| Problem requirements |
Carry over every entry exactly as written, though not the pictures it contains.

Revision tracking records:
::::::::::

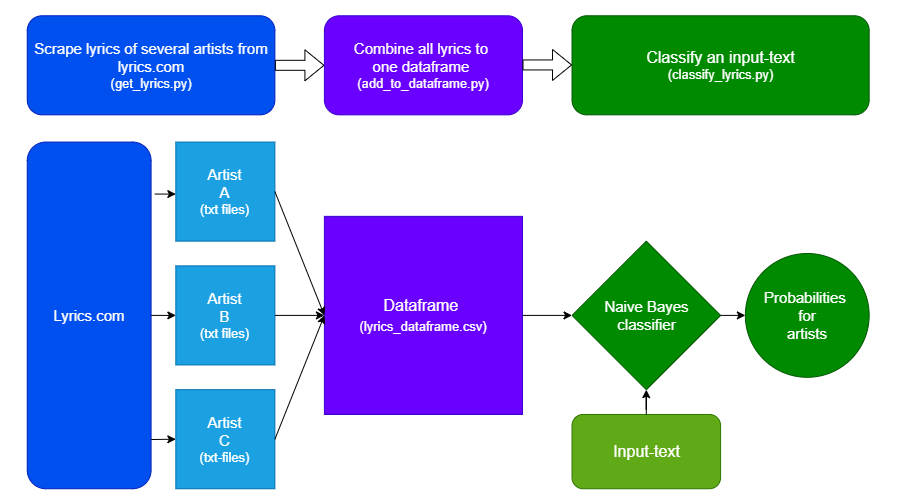
This is img/lyrics_classifier.png from to-schi/classify-lyrics, a draw.io export, as it was before one commit. Source tidied: cells renumbered, new cells last; positions are measured from the earlier drawing's top-left corner, leaving out a move shared by most shapes.
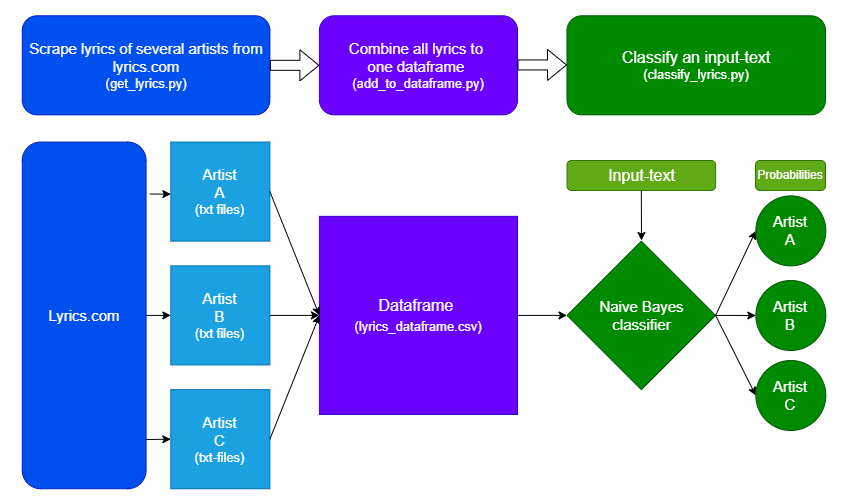
The same diagram one commit later.

Change to the diagram source:
```diff
@@ -18,10 +18,10 @@
       <mxGeometry x="296.9" y="0.3" width="198.1" height="99" as="geometry" />
     </mxCell>
     <mxCell id="7" value="Input-text" style="rounded=1;whiteSpace=wrap;html=1;fontSize=16;fillColor=#60a917;strokeColor=#2D7600;fontColor=#ffffff;" parent="1" vertex="1">
-      <mxGeometry x="544.5" y="399" width="148.6" height="74.3" as="geometry" />
+      <mxGeometry x="544.5" y="145" width="148.6" height="30" as="geometry" />
     </mxCell>
     <mxCell id="8" value="&lt;font&gt;&lt;span style=&quot;font-size: 16px&quot;&gt;Classify an input-text&lt;/span&gt;&lt;br&gt;&lt;font style=&quot;font-size: 13px&quot;&gt;(classify_lyrics.py)&lt;/font&gt;&lt;br&gt;&lt;/font&gt;" style="rounded=1;whiteSpace=wrap;html=1;fillColor=#008a00;fontColor=#ffffff;strokeColor=#005700;" parent="1" vertex="1">
-      <mxGeometry x="544.5" y="0.3" width="297.1" height="99" as="geometry" />
+      <mxGeometry x="544.5" y="0.3" width="258.5" height="99" as="geometry" />
     </mxCell>
     <mxCell id="9" value="Dataframe &lt;br&gt;&lt;font style=&quot;font-size: 13px&quot;&gt;(lyrics_dataframe.csv)&lt;/font&gt;" style="whiteSpace=wrap;html=1;fontSize=16;fillColor=#6a00ff;strokeColor=#3700CC;fontColor=#ffffff;" parent="1" vertex="1">
       <mxGeometry x="296.9" y="200.9" width="198.1" height="198.1" as="geometry" />
@@ -55,12 +55,9 @@
     <mxCell id="18" style="endArrow=classic;html=1;rounded=0;fontSize=15;exitX=1;exitY=0.5;exitDx=0;exitDy=0;entryX=0;entryY=0.5;entryDx=0;entryDy=0;" parent="1" edge="1" source="9" target="17">
       <mxGeometry relative="1" as="geometry" />
     </mxCell>
-    <mxCell id="19" style="endArrow=classic;html=1;rounded=0;fontSize=15;exitX=1;exitY=0.5;exitDx=0;exitDy=0;entryX=0;entryY=0.5;entryDx=0;entryDy=0;" parent="1" edge="1" source="17" target="23">
+    <mxCell id="19" style="endArrow=classic;html=1;rounded=0;fontSize=15;exitX=1;exitY=0.5;exitDx=0;exitDy=0;entryX=0;entryY=0.5;entryDx=0;entryDy=0;" parent="1" edge="1" source="17" target="28">
       <mxGeometry relative="1" as="geometry" />
     </mxCell>
-    <mxCell id="20" style="edgeStyle=orthogonalEdgeStyle;rounded=0;jettySize=auto;html=1;fontSize=15;" parent="1" edge="1" source="7" target="17">
-      <mxGeometry relative="1" as="geometry" />
-    </mxCell>
     <mxCell id="21" style="shape=flexArrow;endArrow=classic;html=1;rounded=0;fontSize=15;exitX=1;exitY=0.5;exitDx=0;exitDy=0;entryX=0;entryY=0.5;entryDx=0;entryDy=0;" parent="1" edge="1" source="4" target="6">
       <mxGeometry relative="1" as="geometry" />
     </mxCell>
@@ -70,8 +67,28 @@
         <mxPoint x="544.5" y="49.5" as="targetPoint" />
       </mxGeometry>
     </mxCell>
-    <mxCell id="23" value="Probabilities &lt;br&gt;for&lt;br&gt;artists" style="ellipse;whiteSpace=wrap;html=1;fontSize=15;fillColor=#008a00;fontColor=#ffffff;strokeColor=#005700;" parent="1" vertex="1">
-      <mxGeometry x="717.9" y="238" width="123.8" height="123.8" as="geometry" />
-    </mxCell>
+    <mxCell id="24" value="Probabilities" style="rounded=1;whiteSpace=wrap;html=1;fillColor=#60a917;fontColor=#ffffff;strokeColor=#2D7600;" parent="1" vertex="1">
+      <mxGeometry x="733" y="145" width="70" height="30" as="geometry" />
+    </mxCell>
+    <mxCell id="25" value="Artist&lt;br&gt;B" style="ellipse;whiteSpace=wrap;html=1;fontSize=15;fillColor=#008a00;fontColor=#ffffff;strokeColor=#005700;" parent="1" vertex="1">
+      <mxGeometry x="733.3" y="265" width="70" height="70" as="geometry" />
+    </mxCell>
+    <mxCell id="26" style="endArrow=classic;html=1;rounded=0;exitX=1;exitY=0.5;exitDx=0;exitDy=0;entryX=0;entryY=0.5;entryDx=0;entryDy=0;" parent="1" edge="1" source="17" target="25">
+      <mxGeometry relative="1" as="geometry" />
+    </mxCell>
+    <mxCell id="27" style="endArrow=classic;html=1;rounded=0;exitX=1;exitY=0.5;exitDx=0;exitDy=0;entryX=0;entryY=0.5;entryDx=0;entryDy=0;" parent="1" edge="1" source="17" target="29">
+      <mxGeometry relative="1" as="geometry" />
+    </mxCell>
+    <mxCell id="28" value="Artist&lt;br&gt;A" style="ellipse;whiteSpace=wrap;html=1;fontSize=15;fillColor=#008a00;fontColor=#ffffff;strokeColor=#005700;" parent="1" vertex="1">
+      <mxGeometry x="733.3" y="180.4" width="70" height="70" as="geometry" />
+    </mxCell>
+    <mxCell id="29" value="Artist&lt;br&gt;C" style="ellipse;whiteSpace=wrap;html=1;fontSize=15;fillColor=#008a00;fontColor=#ffffff;strokeColor=#005700;" parent="1" vertex="1">
+      <mxGeometry x="733.3" y="345" width="70" height="70" as="geometry" />
+    </mxCell>
+    <mxCell id="30" style="endArrow=classic;html=1;rounded=0;exitX=0.5;exitY=1;exitDx=0;exitDy=0;" parent="1" edge="1" source="7">
+      <mxGeometry relative="1" as="geometry">
+        <mxPoint x="619" y="225" as="targetPoint" />
+      </mxGeometry>
+    </mxCell>
   </root>
 </mxGraphModel>
```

::::::::::

| Task result |
This is img/lyrics_classifier.png from to-schi/classify-lyrics, a draw.io export, as it was before one commit. Source tidied: cells renumbered, new cells last; positions are measured from the earlier drawing's top-left corner, leaving out a move shared by most shapes.
The same diagram one commit later.

Change to the diagram source:
```diff
@@ -18,10 +18,10 @@
       <mxGeometry x="296.9" y="0.3" width="198.1" height="99" as="geometry" />
     </mxCell>
     <mxCell id="7" value="Input-text" style="rounded=1;whiteSpace=wrap;html=1;fontSize=16;fillColor=#60a917;strokeColor=#2D7600;fontColor=#ffffff;" parent="1" vertex="1">
-      <mxGeometry x="544.5" y="399" width="148.6" height="74.3" as="geometry" />
+      <mxGeometry x="544.5" y="145" width="148.6" height="30" as="geometry" />
     </mxCell>
     <mxCell id="8" value="&lt;font&gt;&lt;span style=&quot;font-size: 16px&quot;&gt;Classify an input-text&lt;/span&gt;&lt;br&gt;&lt;font style=&quot;font-size: 13px&quot;&gt;(classify_lyrics.py)&lt;/font&gt;&lt;br&gt;&lt;/font&gt;" style="rounded=1;whiteSpace=wrap;html=1;fillColor=#008a00;fontColor=#ffffff;strokeColor=#005700;" parent="1" vertex="1">
-      <mxGeometry x="544.5" y="0.3" width="297.1" height="99" as="geometry" />
+      <mxGeometry x="544.5" y="0.3" width="258.5" height="99" as="geometry" />
     </mxCell>
     <mxCell id="9" value="Dataframe &lt;br&gt;&lt;font style=&quot;font-size: 13px&quot;&gt;(lyrics_dataframe.csv)&lt;/font&gt;" style="whiteSpace=wrap;html=1;fontSize=16;fillColor=#6a00ff;strokeColor=#3700CC;fontColor=#ffffff;" parent="1" vertex="1">
       <mxGeometry x="296.9" y="200.9" width="198.1" height="198.1" as="geometry" />
@@ -55,12 +55,9 @@
     <mxCell id="18" style="endArrow=classic;html=1;rounded=0;fontSize=15;exitX=1;exitY=0.5;exitDx=0;exitDy=0;entryX=0;entryY=0.5;entryDx=0;entryDy=0;" parent="1" edge="1" source="9" target="17">
       <mxGeometry relative="1" as="geometry" />
     </mxCell>
-    <mxCell id="19" style="endArrow=classic;html=1;rounded=0;fontSize=15;exitX=1;exitY=0.5;exitDx=0;exitDy=0;entryX=0;entryY=0.5;entryDx=0;entryDy=0;" parent="1" edge="1" source="17" target="23">
+    <mxCell id="19" style="endArrow=classic;html=1;rounded=0;fontSize=15;exitX=1;exitY=0.5;exitDx=0;exitDy=0;entryX=0;entryY=0.5;entryDx=0;entryDy=0;" parent="1" edge="1" source="17" target="28">
       <mxGeometry relative="1" as="geometry" />
     </mxCell>
-    <mxCell id="20" style="edgeStyle=orthogonalEdgeStyle;rounded=0;jettySize=auto;html=1;fontSize=15;" parent="1" edge="1" source="7" target="17">
-      <mxGeometry relative="1" as="geometry" />
-    </mxCell>
     <mxCell id="21" style="shape=flexArrow;endArrow=classic;html=1;rounded=0;fontSize=15;exitX=1;exitY=0.5;exitDx=0;exitDy=0;entryX=0;entryY=0.5;entryDx=0;entryDy=0;" parent="1" edge="1" source="4" target="6">
       <mxGeometry relative="1" as="geometry" />
     </mxCell>
@@ -70,8 +67,28 @@
         <mxPoint x="544.5" y="49.5" as="targetPoint" />
       </mxGeometry>
     </mxCell>
-    <mxCell id="23" value="Probabilities &lt;br&gt;for&lt;br&gt;artists" style="ellipse;whiteSpace=wrap;html=1;fontSize=15;fillColor=#008a00;fontColor=#ffffff;strokeColor=#005700;" parent="1" vertex="1">
-      <mxGeometry x="717.9" y="238" width="123.8" height="123.8" as="geometry" />
-    </mxCell>
+    <mxCell id="24" value="Probabilities" style="rounded=1;whiteSpace=wrap;html=1;fillColor=#60a917;fontColor=#ffffff;strokeColor=#2D7600;" parent="1" vertex="1">
+      <mxGeometry x="733" y="145" width="70" height="30" as="geometry" />
+    </mxCell>
+    <mxCell id="25" value="Artist&lt;br&gt;B" style="ellipse;whiteSpace=wrap;html=1;fontSize=15;fillColor=#008a00;fontColor=#ffffff;strokeColor=#005700;" parent="1" vertex="1">
+      <mxGeometry x="733.3" y="265" width="70" height="70" as="geometry" />
+    </mxCell>
+    <mxCell id="26" style="endArrow=classic;html=1;rounded=0;exitX=1;exitY=0.5;exitDx=0;exitDy=0;entryX=0;entryY=0.5;entryDx=0;entryDy=0;" parent="1" edge="1" source="17" target="25">
+      <mxGeometry relative="1" as="geometry" />
+    </mxCell>
+    <mxCell id="27" style="endArrow=classic;html=1;rounded=0;exitX=1;exitY=0.5;exitDx=0;exitDy=0;entryX=0;entryY=0.5;entryDx=0;entryDy=0;" parent="1" edge="1" source="17" target="29">
+      <mxGeometry relative="1" as="geometry" />
+    </mxCell>
+    <mxCell id="28" value="Artist&lt;br&gt;A" style="ellipse;whiteSpace=wrap;html=1;fontSize=15;fillColor=#008a00;fontColor=#ffffff;strokeColor=#005700;" parent="1" vertex="1">
+      <mxGeometry x="733.3" y="180.4" width="70" height="70" as="geometry" />
+    </mxCell>
+    <mxCell id="29" value="Artist&lt;br&gt;C" style="ellipse;whiteSpace=wrap;html=1;fontSize=15;fillColor=#008a00;fontColor=#ffffff;strokeColor=#005700;" parent="1" vertex="1">
+      <mxGeometry x="733.3" y="345" width="70" height="70" as="geometry" />
+    </mxCell>
+    <mxCell id="30" style="endArrow=classic;html=1;rounded=0;exitX=0.5;exitY=1;exitDx=0;exitDy=0;" parent="1" edge="1" source="7">
+      <mxGeometry relative="1" as="geometry">
+        <mxPoint x="619" y="225" as="targetPoint" />
+      </mxGeometry>
+    </mxCell>
   </root>
 </mxGraphModel>
```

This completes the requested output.